Aug 102014
Readers Write: About that Peppery Steak Salad Scented with Olive Oil...

The recipe in my last post for a quick and easy steak and potato dish (read here) seemed to be especially popular, and some of you sent me comments and variations. I’m passing some of them along here. One more thing…do wash it all down with a nice Pugliese red. Salute! Great recipe, Julia–reminds me of Tuscan tagliata di bistecca. And perfect for a no-nonsense meal on a hot summer night. You reminded me that the great teaching chef Bill Briwa from the CIA (you know which one of those I mean) experimented with beef and olive oil and found […more…]

Aug 022014
Steak and Potatoes Take on New Meaning Doused with Bold Olive Oils

After my recent travels to Puglia, Italy’s southernmost region, I’ve had its big, bold olive oils on my mind. The province of Bari, founded well before the 8th century BC when it was absorbed by Magna Graecia, has lived on olive oil for millennia. Today the area still makes most of Italy’s olive oils. Drive past places with names like Cassano delle Murge, Bitetto, Bitonto, Bitritto, and Binetto, and you see nothing but forests of olive trees and billows of sky, interrupted now and then by towns undisturbed by tourism.

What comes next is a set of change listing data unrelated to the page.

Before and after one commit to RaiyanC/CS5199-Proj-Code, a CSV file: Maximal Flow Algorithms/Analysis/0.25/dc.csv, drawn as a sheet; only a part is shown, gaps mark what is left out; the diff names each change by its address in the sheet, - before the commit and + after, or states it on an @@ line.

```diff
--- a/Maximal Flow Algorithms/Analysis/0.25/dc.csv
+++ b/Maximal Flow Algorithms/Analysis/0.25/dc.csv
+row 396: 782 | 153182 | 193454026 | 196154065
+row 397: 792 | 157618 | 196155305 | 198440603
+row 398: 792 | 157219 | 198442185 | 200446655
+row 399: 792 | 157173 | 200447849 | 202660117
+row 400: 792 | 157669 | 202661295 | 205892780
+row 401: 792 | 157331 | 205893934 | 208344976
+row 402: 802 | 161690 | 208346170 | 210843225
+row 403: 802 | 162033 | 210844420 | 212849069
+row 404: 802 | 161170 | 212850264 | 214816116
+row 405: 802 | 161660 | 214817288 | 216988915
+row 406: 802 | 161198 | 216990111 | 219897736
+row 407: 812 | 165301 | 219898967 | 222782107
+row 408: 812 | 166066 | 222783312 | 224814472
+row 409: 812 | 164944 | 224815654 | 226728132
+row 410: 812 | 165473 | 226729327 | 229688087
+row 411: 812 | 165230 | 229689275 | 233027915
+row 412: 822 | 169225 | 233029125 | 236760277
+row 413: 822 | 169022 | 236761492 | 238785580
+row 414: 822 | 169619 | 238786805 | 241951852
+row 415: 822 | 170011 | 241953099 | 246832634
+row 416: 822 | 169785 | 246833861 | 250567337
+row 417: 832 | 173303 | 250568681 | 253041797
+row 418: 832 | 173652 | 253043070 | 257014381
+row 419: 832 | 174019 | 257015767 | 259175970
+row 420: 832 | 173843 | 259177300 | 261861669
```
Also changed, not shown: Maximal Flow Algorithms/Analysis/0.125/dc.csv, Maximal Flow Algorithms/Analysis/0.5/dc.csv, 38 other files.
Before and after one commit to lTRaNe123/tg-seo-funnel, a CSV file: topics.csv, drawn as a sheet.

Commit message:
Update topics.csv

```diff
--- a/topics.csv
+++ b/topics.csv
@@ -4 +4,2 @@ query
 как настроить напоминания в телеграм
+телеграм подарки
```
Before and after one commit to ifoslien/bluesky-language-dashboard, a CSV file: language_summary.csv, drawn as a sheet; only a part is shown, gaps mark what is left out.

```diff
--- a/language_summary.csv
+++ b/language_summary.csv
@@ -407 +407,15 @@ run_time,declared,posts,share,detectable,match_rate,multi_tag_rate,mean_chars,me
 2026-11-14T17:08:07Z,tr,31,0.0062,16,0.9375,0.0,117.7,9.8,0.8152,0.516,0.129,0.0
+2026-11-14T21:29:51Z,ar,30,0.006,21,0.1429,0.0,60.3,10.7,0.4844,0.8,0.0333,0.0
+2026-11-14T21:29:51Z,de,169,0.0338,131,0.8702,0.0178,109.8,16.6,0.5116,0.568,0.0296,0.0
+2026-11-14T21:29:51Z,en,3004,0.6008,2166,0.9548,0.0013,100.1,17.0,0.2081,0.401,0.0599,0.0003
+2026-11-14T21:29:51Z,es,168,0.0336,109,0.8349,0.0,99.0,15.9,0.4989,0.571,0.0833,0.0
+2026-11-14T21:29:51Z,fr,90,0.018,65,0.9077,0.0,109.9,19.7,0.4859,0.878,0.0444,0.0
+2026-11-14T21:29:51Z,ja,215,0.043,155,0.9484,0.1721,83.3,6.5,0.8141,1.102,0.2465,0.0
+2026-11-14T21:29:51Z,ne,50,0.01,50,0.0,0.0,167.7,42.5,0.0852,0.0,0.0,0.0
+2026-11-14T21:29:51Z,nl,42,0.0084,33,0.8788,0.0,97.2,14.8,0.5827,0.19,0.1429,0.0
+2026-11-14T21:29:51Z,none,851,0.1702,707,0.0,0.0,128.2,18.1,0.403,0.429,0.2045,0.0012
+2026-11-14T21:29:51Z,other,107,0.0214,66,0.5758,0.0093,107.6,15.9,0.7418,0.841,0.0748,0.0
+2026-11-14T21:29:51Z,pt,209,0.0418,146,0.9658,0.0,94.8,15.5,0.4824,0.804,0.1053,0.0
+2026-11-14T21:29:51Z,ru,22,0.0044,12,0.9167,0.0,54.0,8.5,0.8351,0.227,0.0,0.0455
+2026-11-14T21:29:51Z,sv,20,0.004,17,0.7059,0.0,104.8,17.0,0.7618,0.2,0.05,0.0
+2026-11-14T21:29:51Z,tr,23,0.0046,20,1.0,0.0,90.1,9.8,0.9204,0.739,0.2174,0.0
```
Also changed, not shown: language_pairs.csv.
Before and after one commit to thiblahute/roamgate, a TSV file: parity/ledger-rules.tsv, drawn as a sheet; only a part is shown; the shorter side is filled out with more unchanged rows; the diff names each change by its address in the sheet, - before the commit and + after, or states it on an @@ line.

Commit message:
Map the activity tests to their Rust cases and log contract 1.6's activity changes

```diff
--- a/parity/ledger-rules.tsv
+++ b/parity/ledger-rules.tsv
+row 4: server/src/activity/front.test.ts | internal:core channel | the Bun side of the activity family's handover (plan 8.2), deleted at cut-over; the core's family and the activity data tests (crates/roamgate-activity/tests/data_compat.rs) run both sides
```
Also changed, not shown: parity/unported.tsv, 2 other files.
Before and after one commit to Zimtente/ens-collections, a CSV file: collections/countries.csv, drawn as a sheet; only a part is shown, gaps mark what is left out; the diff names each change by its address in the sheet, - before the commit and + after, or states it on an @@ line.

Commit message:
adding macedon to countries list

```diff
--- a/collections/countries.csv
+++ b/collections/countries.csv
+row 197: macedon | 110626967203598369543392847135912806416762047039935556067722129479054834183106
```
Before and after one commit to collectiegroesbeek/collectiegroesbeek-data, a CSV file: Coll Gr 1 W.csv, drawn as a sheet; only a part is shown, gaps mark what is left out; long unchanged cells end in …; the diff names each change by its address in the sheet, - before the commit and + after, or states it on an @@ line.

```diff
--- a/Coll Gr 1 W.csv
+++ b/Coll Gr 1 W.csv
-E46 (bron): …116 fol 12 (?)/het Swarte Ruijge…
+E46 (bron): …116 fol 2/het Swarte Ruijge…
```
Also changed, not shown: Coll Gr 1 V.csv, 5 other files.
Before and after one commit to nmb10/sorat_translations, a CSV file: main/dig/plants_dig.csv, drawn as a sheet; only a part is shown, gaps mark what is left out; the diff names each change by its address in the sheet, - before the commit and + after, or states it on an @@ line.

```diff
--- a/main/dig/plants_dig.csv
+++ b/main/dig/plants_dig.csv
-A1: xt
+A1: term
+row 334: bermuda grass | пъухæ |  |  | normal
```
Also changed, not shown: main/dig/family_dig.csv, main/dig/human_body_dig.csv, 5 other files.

But where once, production was geared toward quantity to meet Europe’s […more…]